> Work instruction
Go through the entries below. Copy out every line that contains "контейнеров".

__________

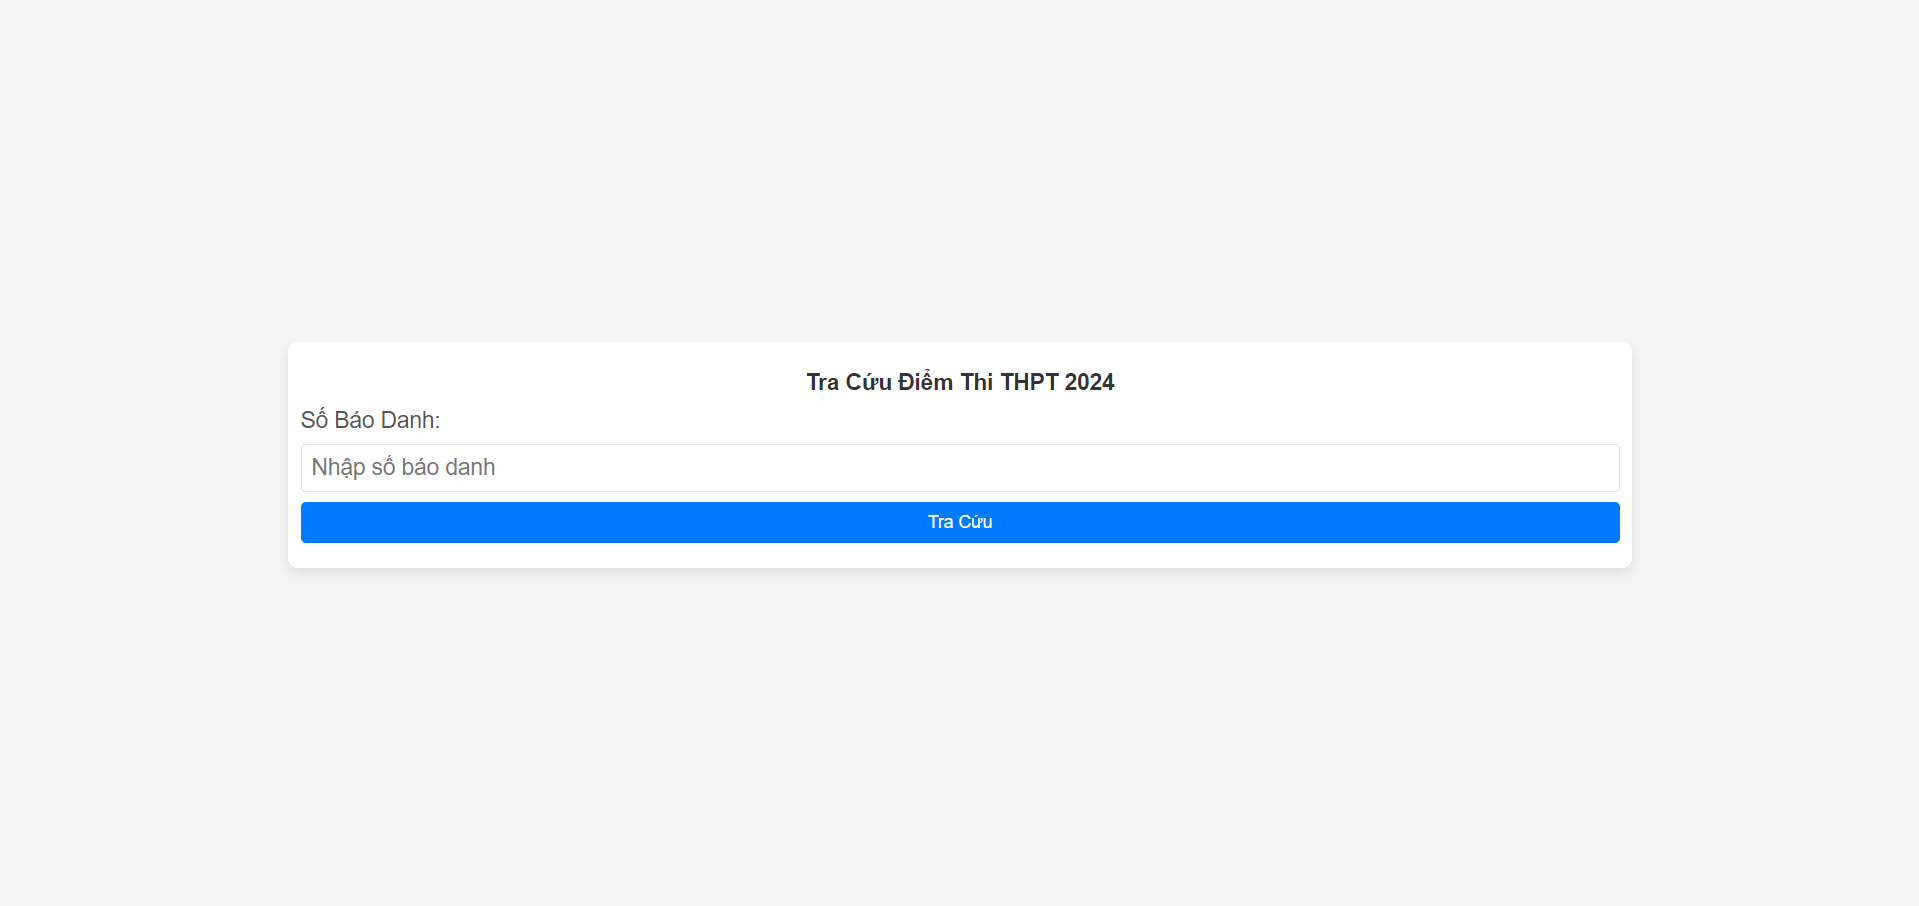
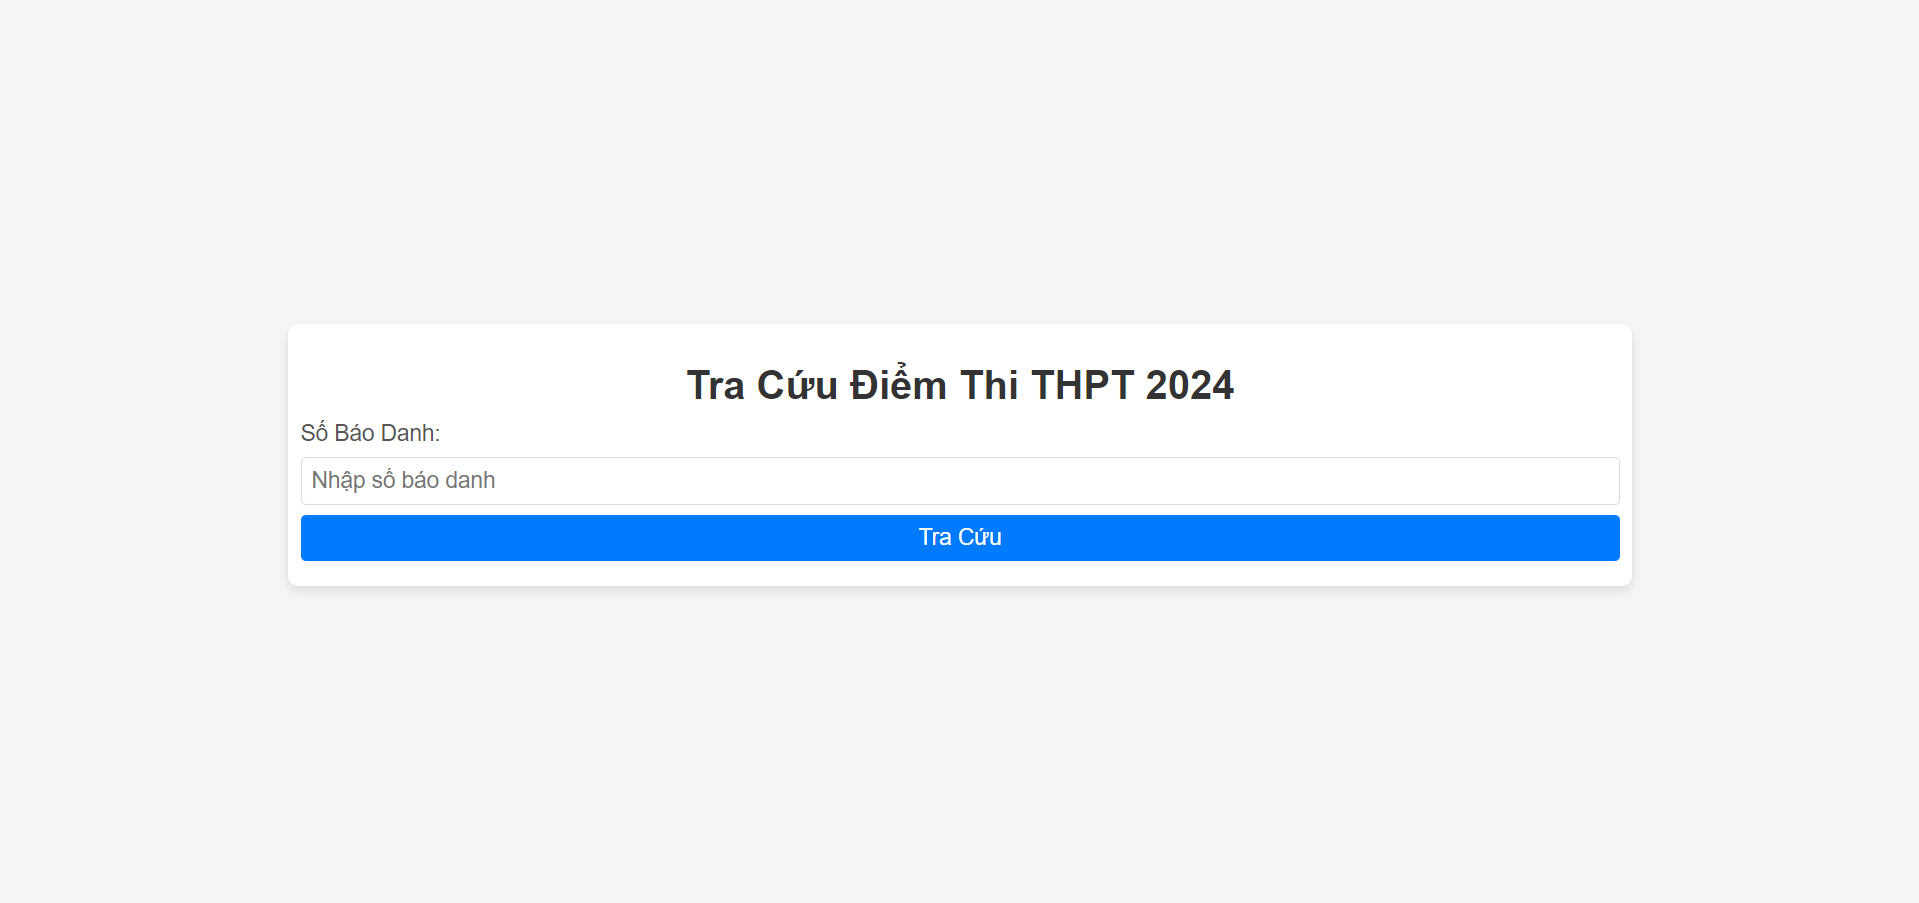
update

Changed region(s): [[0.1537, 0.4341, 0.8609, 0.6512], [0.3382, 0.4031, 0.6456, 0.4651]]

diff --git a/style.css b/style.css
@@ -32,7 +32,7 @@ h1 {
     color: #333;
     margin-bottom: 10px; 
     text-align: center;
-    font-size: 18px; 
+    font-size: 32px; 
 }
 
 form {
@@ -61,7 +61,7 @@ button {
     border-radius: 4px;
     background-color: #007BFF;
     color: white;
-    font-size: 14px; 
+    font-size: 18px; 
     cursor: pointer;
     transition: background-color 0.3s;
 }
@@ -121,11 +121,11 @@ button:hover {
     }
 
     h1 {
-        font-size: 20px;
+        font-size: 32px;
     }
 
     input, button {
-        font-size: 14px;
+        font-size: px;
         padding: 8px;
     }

__________

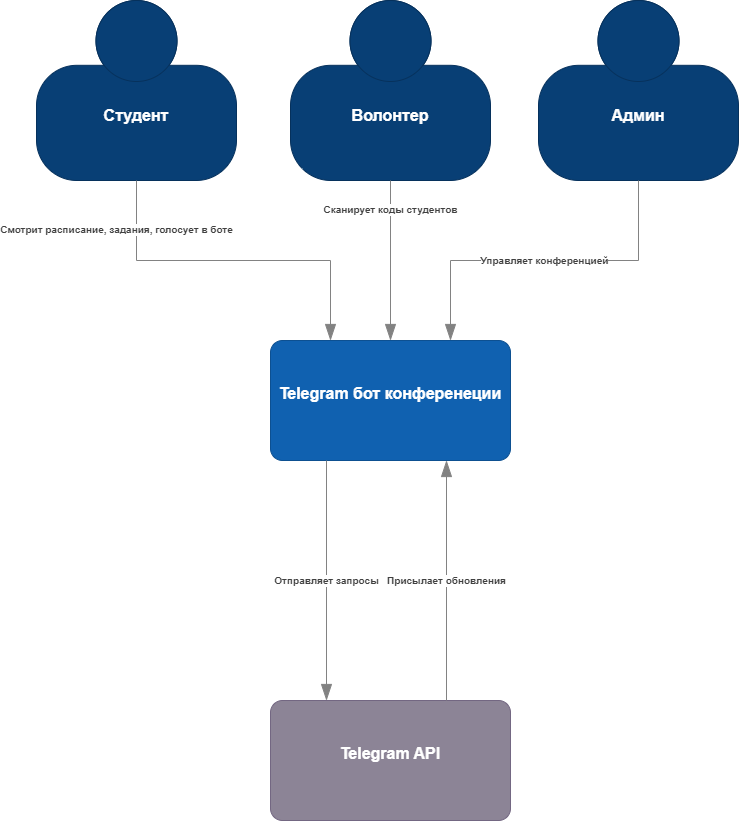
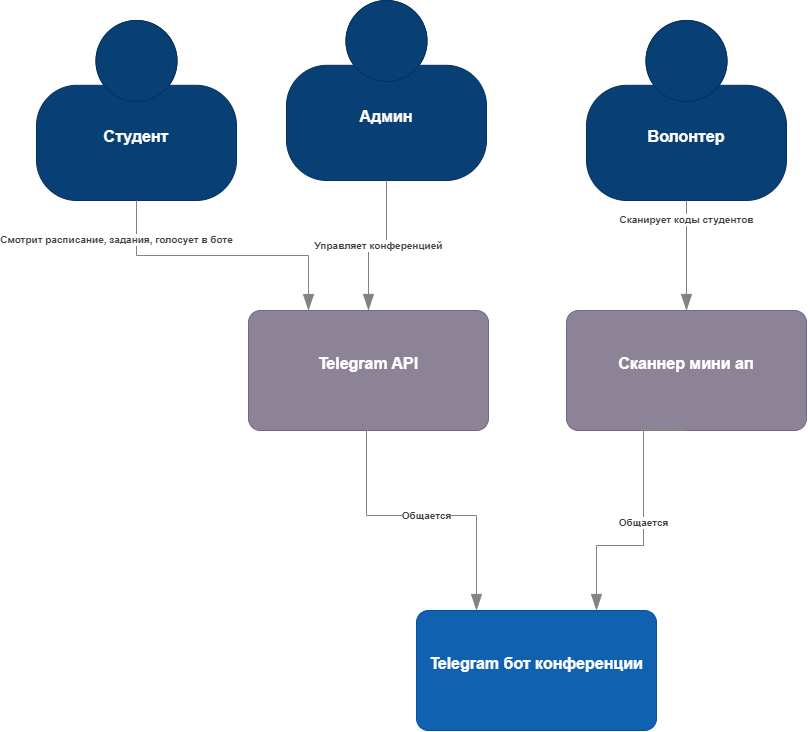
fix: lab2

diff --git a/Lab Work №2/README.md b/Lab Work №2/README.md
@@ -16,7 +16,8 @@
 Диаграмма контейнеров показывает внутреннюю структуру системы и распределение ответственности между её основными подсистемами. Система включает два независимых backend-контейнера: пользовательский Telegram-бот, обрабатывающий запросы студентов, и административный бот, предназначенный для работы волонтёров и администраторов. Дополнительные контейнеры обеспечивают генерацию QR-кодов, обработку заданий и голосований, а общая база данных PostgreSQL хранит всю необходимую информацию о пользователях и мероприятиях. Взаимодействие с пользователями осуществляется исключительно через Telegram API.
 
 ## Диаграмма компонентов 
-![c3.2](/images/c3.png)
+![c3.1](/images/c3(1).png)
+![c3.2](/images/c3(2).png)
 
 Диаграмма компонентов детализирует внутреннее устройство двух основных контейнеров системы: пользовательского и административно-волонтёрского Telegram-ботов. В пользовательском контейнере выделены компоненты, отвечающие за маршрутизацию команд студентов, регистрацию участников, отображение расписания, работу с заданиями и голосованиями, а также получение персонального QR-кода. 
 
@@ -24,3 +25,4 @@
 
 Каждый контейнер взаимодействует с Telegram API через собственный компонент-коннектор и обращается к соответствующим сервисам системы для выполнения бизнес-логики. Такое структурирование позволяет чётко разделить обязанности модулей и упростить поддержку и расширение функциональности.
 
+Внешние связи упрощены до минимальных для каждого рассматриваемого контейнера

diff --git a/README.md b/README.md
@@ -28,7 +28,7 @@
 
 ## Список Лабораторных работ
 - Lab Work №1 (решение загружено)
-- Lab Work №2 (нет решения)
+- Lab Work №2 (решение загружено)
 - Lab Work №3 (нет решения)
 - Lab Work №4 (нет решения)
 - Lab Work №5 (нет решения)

__________

> Answer box
 Диаграмма контейнеров показывает внутреннюю структуру системы и распределение ответственности между её основными подсистемами. Система включает два независимых backend-контейнера: пользовательский Telegram-бот, обрабатывающий запросы студентов, и административный бот, предназначенный для работы волонтёров и администраторов. Дополнительные контейнеры обеспечивают генерацию QR-кодов, обработку заданий и голосований, а общая база данных PostgreSQL хранит всю необходимую информацию о пользователях и мероприятиях. Взаимодействие с пользователями осуществляется исключительно через Telegram API.
 Диаграмма компонентов детализирует внутреннее устройство двух основных контейнеров системы: пользовательского и административно-волонтёрского Telegram-ботов. В пользовательском контейнере выделены компоненты, отвечающие за маршрутизацию команд студентов, регистрацию участников, отображение расписания, работу с заданиями и голосованиями, а также получение персонального QR-кода. 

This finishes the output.